The federal government, through the ministry of environment, has lifted the ban placed on the export of wood.
It is recalled that the federal ministry of environment (FMOE) put wood export under lock and key some months back following the upsurge in the exportation of unprocessed woods. Due to ignorance or desperation, some exporters refused to follow the guidelines on woods that were allowable for export; they exported all manner of woods. This development drew the attention of the FMOE, leading to a ban on the activity.

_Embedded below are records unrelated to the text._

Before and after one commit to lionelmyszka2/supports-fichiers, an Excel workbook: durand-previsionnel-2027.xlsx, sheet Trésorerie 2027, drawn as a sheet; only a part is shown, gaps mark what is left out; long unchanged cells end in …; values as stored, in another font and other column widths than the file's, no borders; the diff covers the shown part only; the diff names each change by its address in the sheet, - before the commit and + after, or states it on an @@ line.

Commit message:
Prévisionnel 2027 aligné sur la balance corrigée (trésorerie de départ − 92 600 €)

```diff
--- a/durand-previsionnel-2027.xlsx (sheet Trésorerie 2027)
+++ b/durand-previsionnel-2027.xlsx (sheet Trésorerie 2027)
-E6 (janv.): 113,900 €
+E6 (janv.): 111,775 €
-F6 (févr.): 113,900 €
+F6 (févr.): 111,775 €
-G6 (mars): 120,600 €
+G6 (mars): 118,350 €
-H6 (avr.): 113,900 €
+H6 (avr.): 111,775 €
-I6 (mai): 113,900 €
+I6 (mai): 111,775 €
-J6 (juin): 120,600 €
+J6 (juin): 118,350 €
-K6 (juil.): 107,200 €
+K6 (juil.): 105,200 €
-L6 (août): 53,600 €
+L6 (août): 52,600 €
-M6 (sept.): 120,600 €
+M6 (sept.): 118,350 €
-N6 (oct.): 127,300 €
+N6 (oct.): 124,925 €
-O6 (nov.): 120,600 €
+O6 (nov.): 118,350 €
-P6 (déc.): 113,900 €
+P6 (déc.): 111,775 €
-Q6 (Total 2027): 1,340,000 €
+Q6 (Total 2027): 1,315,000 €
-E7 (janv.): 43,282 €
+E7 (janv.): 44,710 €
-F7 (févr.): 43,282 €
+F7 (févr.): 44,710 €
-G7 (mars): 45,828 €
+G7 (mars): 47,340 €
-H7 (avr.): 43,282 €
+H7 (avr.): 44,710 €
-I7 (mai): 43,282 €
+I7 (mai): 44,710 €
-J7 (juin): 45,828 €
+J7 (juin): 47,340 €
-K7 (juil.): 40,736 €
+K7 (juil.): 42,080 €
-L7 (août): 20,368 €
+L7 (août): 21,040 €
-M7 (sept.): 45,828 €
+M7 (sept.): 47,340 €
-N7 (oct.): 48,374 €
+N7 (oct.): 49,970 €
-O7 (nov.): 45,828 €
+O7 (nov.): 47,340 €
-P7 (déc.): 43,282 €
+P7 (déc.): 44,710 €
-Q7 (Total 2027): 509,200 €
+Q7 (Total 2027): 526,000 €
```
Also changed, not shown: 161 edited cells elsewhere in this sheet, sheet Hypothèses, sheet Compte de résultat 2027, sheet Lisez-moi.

This also led to the seizure of 25 containers of unprocessed wood in one of the customs commands in four weeks.
But Ports Surveillance sighted a copy of a circular on the lifting of the ban signed by the Controller, Import and Export, Comptroller Othman AS, for the Comptroller-General of Customs sent to all area commands.
Dated 15 June, 2016, it reads: “Suspension of wood and wood products.
Furtherance to headquarters letter ref. no. NCS/T&T/I&E/021/S.51/VOL. VI dated 21st April, 2016, forwarded herewith is copy of a letter no. FMENV/HM/FOR/WM/966 dated 6th June, 2016 on the above subject matter.
I am directed to convey the Comptroller-General’s directive for the lifting of the earlier suspension on the export of wood and wood products.
For the purpose of emphasis and clarification, the attached Tariff and Trade headquarters circular no. 008/2016 is forwarded for guidance.
Ensure wide circulation with strict compliance, please,” the circular stated.
Speaking in his office recently, the public relations officer of the Tincan Island command of the Nigeria Customs Service, Superintendent of Customs, Chris Osunkwo said the command has been sensitizing groups and individuals on allowable wood export, even before the call on the suspension of the item. He said self-explanatory banners are displayed in the command to educate and enlighten the public on woods that are allowable for exports.
“We have been sensitizing groups on allowable wood exports. Not quite long the federal ministry of environment suspended wood export, but a circular suspending that order has been lifted.
“On the procedures for exportation, there is no way one can cut corners because it is open. Banners are displayed all over the place educating people, enlightening them on allowable wood export.
“If you look at it critically, if it passes the test, you go ahead; if it doesn’t, it will not be allowed for export,” Osunkwo explained.